» **Your assignment**
Your answer should consist of each line below that includes the word "staff".

» **Extracted data**
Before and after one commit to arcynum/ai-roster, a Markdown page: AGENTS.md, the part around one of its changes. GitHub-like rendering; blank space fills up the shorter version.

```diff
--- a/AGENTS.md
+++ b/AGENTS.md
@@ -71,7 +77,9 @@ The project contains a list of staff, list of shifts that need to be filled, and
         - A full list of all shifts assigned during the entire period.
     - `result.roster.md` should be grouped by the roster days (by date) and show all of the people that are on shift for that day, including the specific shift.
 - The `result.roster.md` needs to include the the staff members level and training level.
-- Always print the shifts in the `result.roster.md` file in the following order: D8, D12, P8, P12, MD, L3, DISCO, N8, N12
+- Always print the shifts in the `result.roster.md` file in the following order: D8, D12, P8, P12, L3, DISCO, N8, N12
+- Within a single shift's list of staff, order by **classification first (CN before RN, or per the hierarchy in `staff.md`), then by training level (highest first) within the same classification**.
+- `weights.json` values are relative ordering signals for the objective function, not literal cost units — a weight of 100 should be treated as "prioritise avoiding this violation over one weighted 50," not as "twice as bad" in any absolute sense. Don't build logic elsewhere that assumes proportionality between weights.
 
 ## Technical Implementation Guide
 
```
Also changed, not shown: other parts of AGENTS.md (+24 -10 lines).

» **Task result**
@@ -71,7 +77,9 @@ The project contains a list of staff, list of shifts that need to be filled, and
 - The `result.roster.md` needs to include the the staff members level and training level.
+- Within a single shift's list of staff, order by **classification first (CN before RN, or per the hierarchy in `staff.md`), then by training level (highest first) within the same classification**.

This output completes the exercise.